Assemblyman Anthony Brindisi continued his statewide campaign for a career and technical education diploma Tuesday, telling members of the state Senate Education Committee that creation of the new career pathway would help lower the drop out rate.
Brindisi unveiled his 21st Century Education Initiative on Sept. 9 at the Oneida-Madison-Herkimer BOCES, where he was joined by a coalition of school district and college officials, labor officials and students.
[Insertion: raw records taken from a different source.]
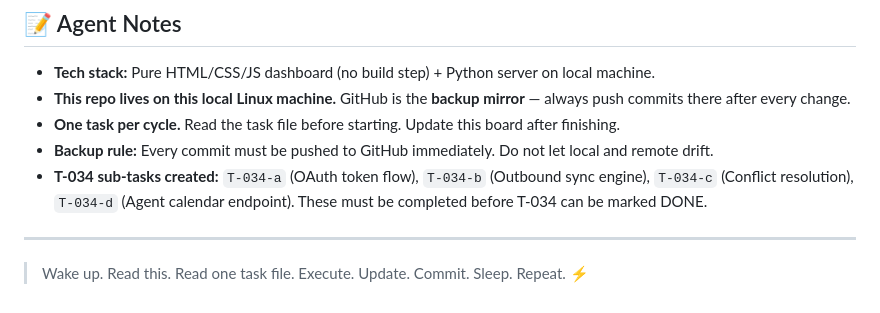
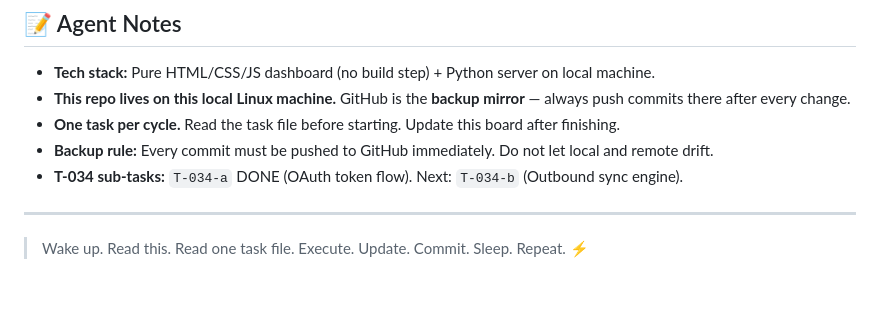
Before and after one commit to fishingshirt/nexus-command-center, a Markdown page: WHITEBOARD.md, the part around the change. GitHub-like rendering.

Commit message:
[T-034-a] Update whiteboard: mark T-034-a DONE

```diff
--- a/WHITEBOARD.md
+++ b/WHITEBOARD.md
@@ -73,7 +73,7 @@
 - **This repo lives on this local Linux machine.** GitHub is the **backup mirror** — always push commits there after every change.
 - **One task per cycle.** Read the task file before starting. Update this board after finishing.
 - **Backup rule:** Every commit must be pushed to GitHub immediately. Do not let local and remote drift.
-- **T-034 sub-tasks created:** `T-034-a` (OAuth token flow), `T-034-b` (Outbound sync engine), `T-034-c` (Conflict resolution), `T-034-d` (Agent calendar endpoint). These must be completed before T-034 can be marked DONE.
+- **T-034 sub-tasks:** `T-034-a` DONE (OAuth token flow). Next: `T-034-b` (Outbound sync engine).
 
 ---
 
```
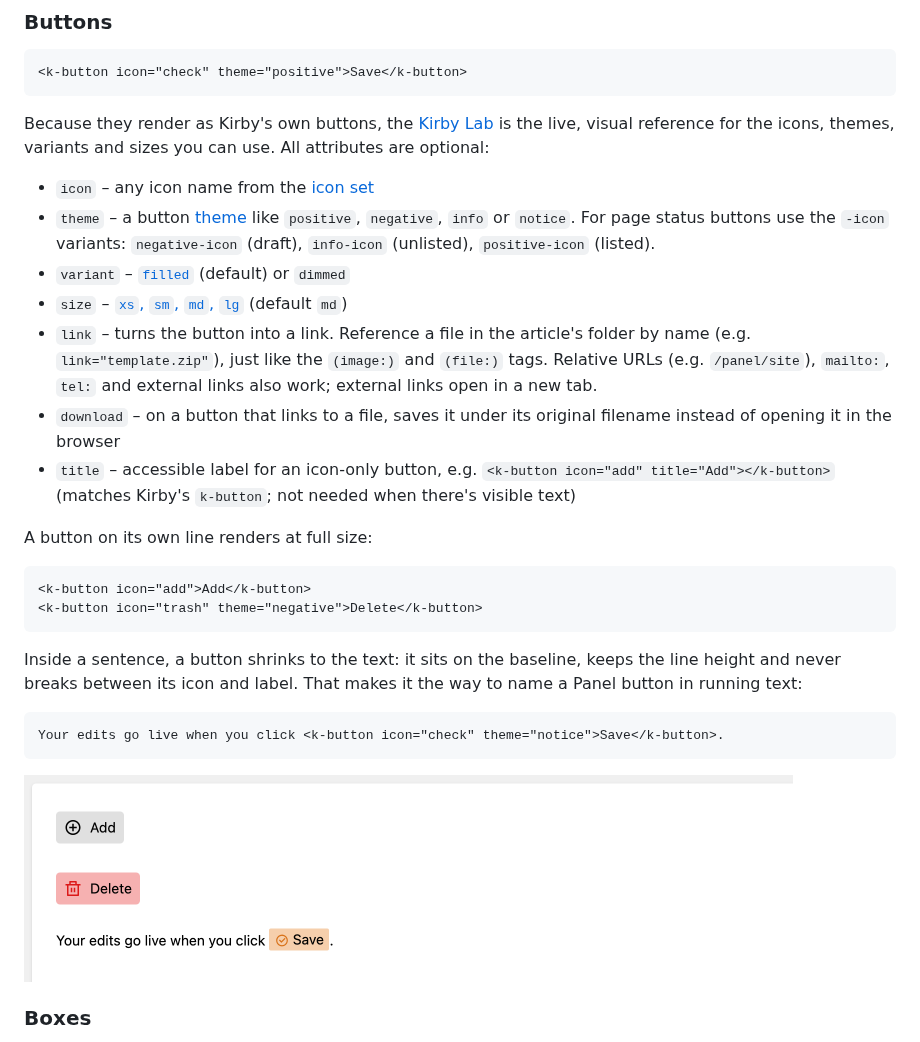
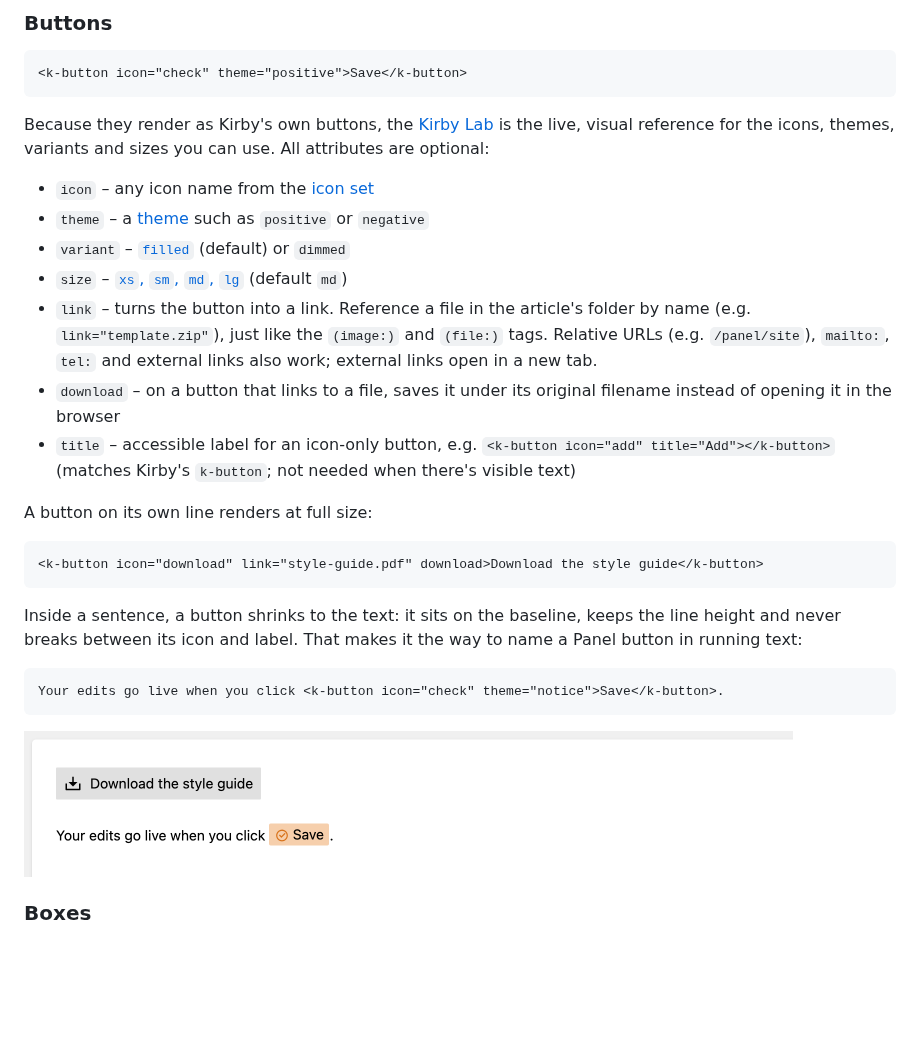
Before and after one commit to medienbaecker/kirby-help-view, a Markdown page: README.md, the part around one of its changes. Rendered like a GitHub page; pictures changed too: .github/images/buttons.png; blank space fills up the shorter version.

````diff
--- a/README.md
+++ b/README.md
@@ -103,7 +103,7 @@ To make your documentation match what clients actually see, you can drop `<k-but
 Because they render as Kirby's own buttons, the [Kirby Lab](https://lab.getkirby.com) is the live, visual reference for the icons, themes, variants and sizes you can use. All attributes are optional:
 
 - `icon` – any icon name from the [icon set](https://lab.getkirby.com/public/lab/basics/icons/1_iconset)
-- `theme` – a button [theme](https://lab.getkirby.com/public/lab/components/buttons/2_themes) like `positive`, `negative`, `info` or `notice`. For page status buttons use the `-icon` variants: `negative-icon` (draft), `info-icon` (unlisted), `positive-icon` (listed).
+- `theme` – a [theme](https://lab.getkirby.com/public/lab/components/buttons/2_themes) such as `positive` or `negative`
 - `variant` – [`filled`](https://lab.getkirby.com/public/lab/components/buttons/1_variants) (default) or `dimmed`
 - `size` – [`xs`, `sm`, `md`, `lg`](https://lab.getkirby.com/public/lab/components/buttons/3_sizes) (default `md`)
 - `link` – turns the button into a link. Reference a file in the article's folder by name (e.g. `link="template.zip"`), just like the `(image:)` and `(file:)` tags. Relative URLs (e.g. `/panel/site`), `mailto:`, `tel:` and external links also work; external links open in a new tab.
@@ -113,8 +113,7 @@ Because they render as Kirby's own buttons, the [Kirby Lab](https://lab.getkirby
 A button on its own line renders at full size:
 
 ```html
-<k-button icon="add">Add</k-button>
-<k-button icon="trash" theme="negative">Delete</k-button>
+<k-button icon="download" link="style-guide.pdf" download>Download the style guide</k-button>
 ```
 
 Inside a sentence, a button shrinks to the text: it sits on the baseline, keeps the line height and never breaks between its icon and label. That makes it the way to name a Panel button in running text:
````
Also changed, not shown: other parts of README.md (+18 -18 lines), .github/images/buttons-dark.png, .github/images/icon-dark.png, .github/images/icon.png, .github/images/overview.png (added), .github/images/screenshot.png.
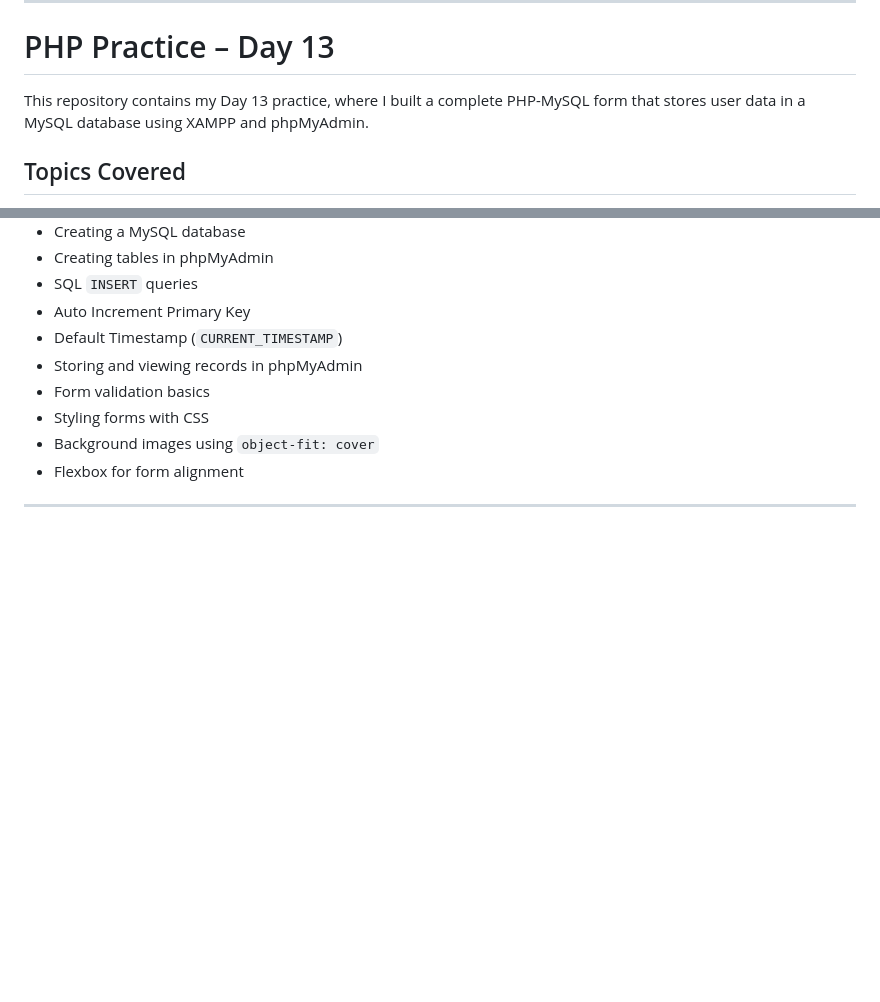
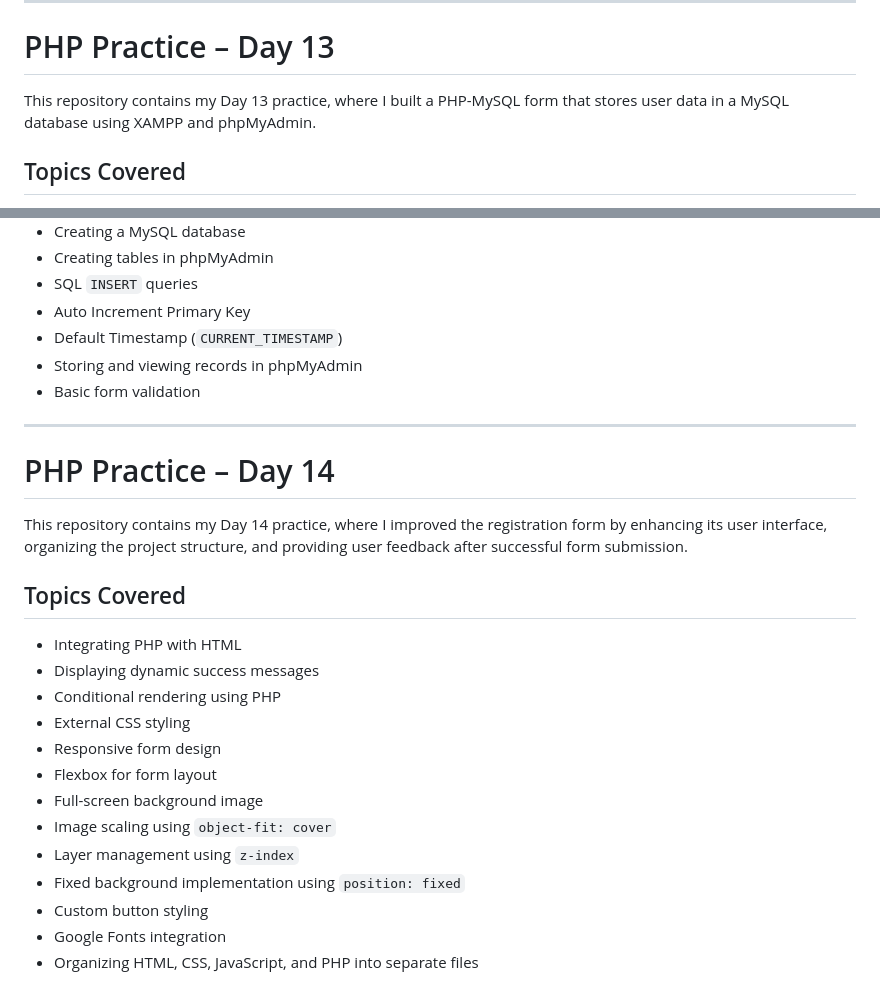
Before and after one commit to Vedang9325/Internship, a Markdown page: README.md, 2 parts joined by grey strips. Rendered like a GitHub page; blank space fills up the shorter version.

```diff
--- a/README.md
+++ b/README.md
@@ -229,7 +229,7 @@ This repository contains my Day 12 practice, where I explored the core programmi
 
 # PHP Practice – Day 13
 
-This repository contains my Day 13 practice, where I built a complete PHP-MySQL form that stores user data in a MySQL database using XAMPP and phpMyAdmin.
+This repository contains my Day 13 practice, where I built a PHP-MySQL form that stores user data in a MySQL database using XAMPP and phpMyAdmin.
 
 ## Topics Covered
 
@@ -243,9 +243,26 @@ This repository contains my Day 13 practice, where I built a complete PHP-MySQL
 - Auto Increment Primary Key
 - Default Timestamp (`CURRENT_TIMESTAMP`)
 - Storing and viewing records in phpMyAdmin
-- Form validation basics
-- Styling forms with CSS
-- Background images using `object-fit: cover`
-- Flexbox for form alignment
+- Basic form validation
 
 ---
+
+# PHP Practice – Day 14
+
+This repository contains my Day 14 practice, where I improved the registration form by enhancing its user interface, organizing the project structure, and providing user feedback after successful form submission.
+
+## Topics Covered
+
+- Integrating PHP with HTML
+- Displaying dynamic success messages
+- Conditional rendering using PHP
+- External CSS styling
+- Responsive form design
+- Flexbox for form layout
+- Full-screen background image
+- Image scaling using `object-fit: cover`
+- Layer management using `z-index`
+- Fixed background implementation using `position: fixed`
+- Custom button styling
+- Google Fonts integration
+- Organizing HTML, CSS, JavaScript, and PHP into separate files
```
He pledged to take the campaign on the road, and also urged supporters of the plan to sign a statement of support for creation of a career and technical diploma for high school students.
Brindisi has kept his promise to build support for the plan, including speaking to the New York State Building and Construction Trades Council in Cooperstown, and as a guest on “The Capitol Pressroom” with Susan Arbetter.
“Today, you can look at help wanted listings and see where the need for workers is,” Brindisi, D - Utica, told members of the state Senate Education Committee at a public hearing in Syracuse. “Welders, master plumbers, electricians, machinists, manufacturers, computer network specialists ... and the list goes on.”
“At the same time, we still have a significant number of students who don’t finish school,” Brindisi continued. “I believe one of the ways to help lower the drop out rate is to offer an alternative graduation pathway-and that’s where the CTE Diploma comes in.”
Brindisi said the comments and support he’s receiving from the public has been a big help in crafting legislation to create the specialized diploma.